In the wonderfully random way that things often connect together, this passage made me think of the book that had been laying on our coffee table for the last couple of weeks: Horton Hears a Who.

Horton the Elephant, while splashing in a pool, hears a small speck of dust talking to him. He comes to realize that the voice is coming from a small person who lives on the dust speck; indeed, the speck is actually a tiny planet, home to a community called Whoville, the home of microscopic creatures called Whos. the-whosThe Whos know that they are vulnerable and exposed to possible harm in a dangerous world; the mayor of Whoville asks Horton for protection, which Horton happily agrees to provide. He places the Who-planet on a clover that he proceeds to carry in his trunk as carefully as a waiter carrying a tray of crystal champagne glasses. Horton has come to the same realization as the pre-born narrator of Nutshell: Each existing thing is the center of its own universe of interests, desires, and concerns—but each existing thing is “bound in a nutshell,” “just a speck in the universe of possible things.”

The apparent insignificance of human existence prompted seventeenth-century mathematician and philosopher Blaise Pascal to write that The eternal silence of these infinite spaces frightens me. Yet in Psalm 139 we are told that

You have formed my inward parts;

You have formed me in my mother’s womb . . .

My frame was not hidden from you,

When I was made in secret

And skillfully wrought in the lowest parts of the earth.

As both Horton and McEwan’s upside-down narrator realize, everything is at the same time both insignificant and unique.
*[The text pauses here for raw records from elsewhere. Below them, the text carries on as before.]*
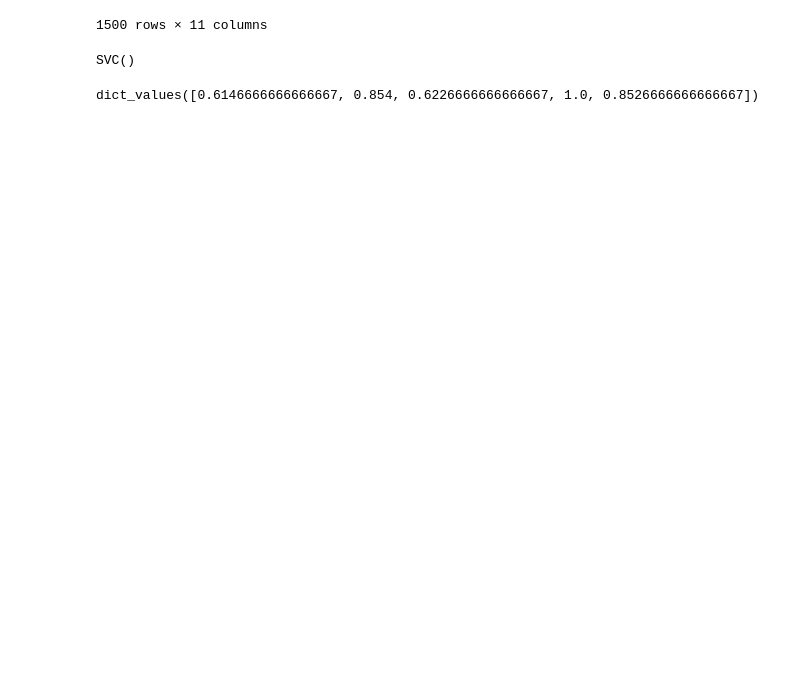
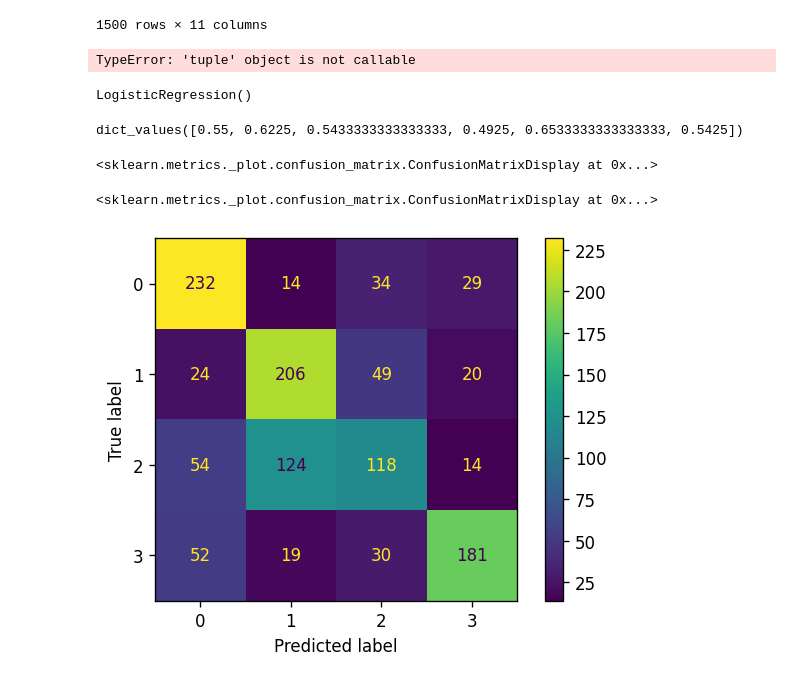
Before and after one commit to modernxpunk/Machine-Learning, a Jupyter notebook: Practices/practice1/main.ipynb, the cells around one changed output. Cells and saved outputs as stored; diff of their text form; code cells hidden in the pictures; blank space fills up the shorter version.

```diff
--- a/Practices/practice1/main.ipynb
+++ b/Practices/practice1/main.ipynb
@@ -28,21 +31,27 @@ data
 | 1499 | -0.571404 | 0.737915 | -0.347353 | 1.309141 | -0.451142 | 0.052095 | 0.076439 | -1.471830 | 0.220153 | 0.100767 | 3 |
 1500 rows × 11 columns
 # %%
-features = ['x1', 'x2', 'x3', 'x4', 'x5', 'x6', 'x7', 'x8', 'x9', 'x10']
+features = ['x1', 'x3', 'x5', 'x7', 'x10']
 # %%
 X = data[features]
 y = data['classes']
+
+X_train, X_test, y_train, y_test = train_test_split(X, y, test_size=0.8, random_state=10)
 # %%
 model_LinearDiscriminantAnalysis = LinearDiscriminantAnalysis()
-model_KNeighborsClassifier = KNeighborsClassifier()
+model_KNeighborsClassifier = KNeighborsClassifier(n_neighbors=10)
 model_GaussianNB = GaussianNB()
 model_DecisionTreeClassifier = DecisionTreeClassifier()
 model_SVC = SVC()
+model_LogisticRegression = LogisticRegression()
+# %% [output]
+TypeError: 'tuple' object is not callable
 # %%
-model_LinearDiscriminantAnalysis.fit(X, y)
-model_KNeighborsClassifier.fit(X, y)
-model_GaussianNB.fit(X, y)
-model_DecisionTreeClassifier.fit(X, y)
-model_SVC.fit(X, y)
+model_LinearDiscriminantAnalysis.fit(X_train, y_train)
+model_KNeighborsClassifier.fit(X_train, y_train)
+model_GaussianNB.fit(X_train, y_train)
+model_DecisionTreeClassifier.fit(X_train, y_train)
+model_SVC.fit(X_train, y_train)
+model_LogisticRegression.fit(X_train, y_train)
 # %% [output]
-SVC()
+LogisticRegression()
@@ -58,10 +65,10 @@ SVC = tuple(np.array(model_SVC.predict(X)))
 # %%
-percent_of_correct_answer = {ldAnalysis: 0, KNN: 0, Gaussian: 0, dTree: 0, SVC: 0}
+percent_of_correct_answer = {ldAnalysis: 0, KNN: 0, Gaussian: 0, dTree: 0, SVC: 0, lRegression: 0}
 
-for model in percent_of_corrent_answer:
-    count_corrent_classes = np.size(np.where(model == original))
-    percent_of_correct_answer[model] = count_corrent_classes / sample
+for model in percent_of_correct_answer:
+    count_corrent_classes = np.size(np.where(model == y_test))
+    percent_of_correct_answer[model] = count_corrent_classes / len(y_test)
 
 print(percent_of_correct_answer.values())
 # %% [output]
-dict_values([0.6146666666666667, 0.854, 0.6226666666666667, 1.0, 0.8526666666666667])
+dict_values([0.55, 0.6225, 0.5433333333333333, 0.4925, 0.6533333333333333, 0.5425])
@@ -73,0 +75,10 @@ dict_values([0.6146666666666667, 0.854, 0.6226666666666667, 1.0, 0.8526666666666
+# %%
+plot_confusion_matrix(model_LinearDiscriminantAnalysis, X_test, y_test, ax = ax)
+# %% [output]
+<sklearn.metrics._plot.confusion_matrix.ConfusionMatrixDisplay at 0x...>
+# %%
+fig, ax = plt.subplots(dpi = 120)
+plot_confusion_matrix(model_KNeighborsClassifier, X_test, y_test, ax = ax)
+# %% [output]
+<sklearn.metrics._plot.confusion_matrix.ConfusionMatrixDisplay at 0x...>
+[figure, added]
```
Also changed, not shown: parts of 8 cells of this notebook.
The challenge is to keep both of these in mind simultaneously.success

As Horton’s story proceeds, his fellow jungle animals refuse to believe that the Whos exist, believing rather that Horton is nuts. In scenes reminiscent of grade school playgrounds, various animals ridicule Horton, eventually managing to steal his Who-bearing clover and hide it from him in a large field of clovers. After a long search, Horton rescues the frightened and shaken Whos; at his prompting, they finally prove their existence to the still skeptical jungle animals by making as much collective noise as possible until everyone can hear them. Now convinced of the Whos’ existence, all the animals vow to help Horton protect the tiny community.

Each of us is both insignificant and infinitely precious, no matter what current circumstances might indicate. From within the confines of his mother’s womb, McEwan’s narrator gains insights into a world he’s not sure he will ever reach. The Whos, upon discovering just how vulnerable and fragile their world is, are discovered by someone greater than themselves, someone willing to put himself on the line again and again to preserve their special existence. It’s a wonderful retelling of a story that generations have embraced. “A person’s a person no matter how small,” after all.a-persons-a-person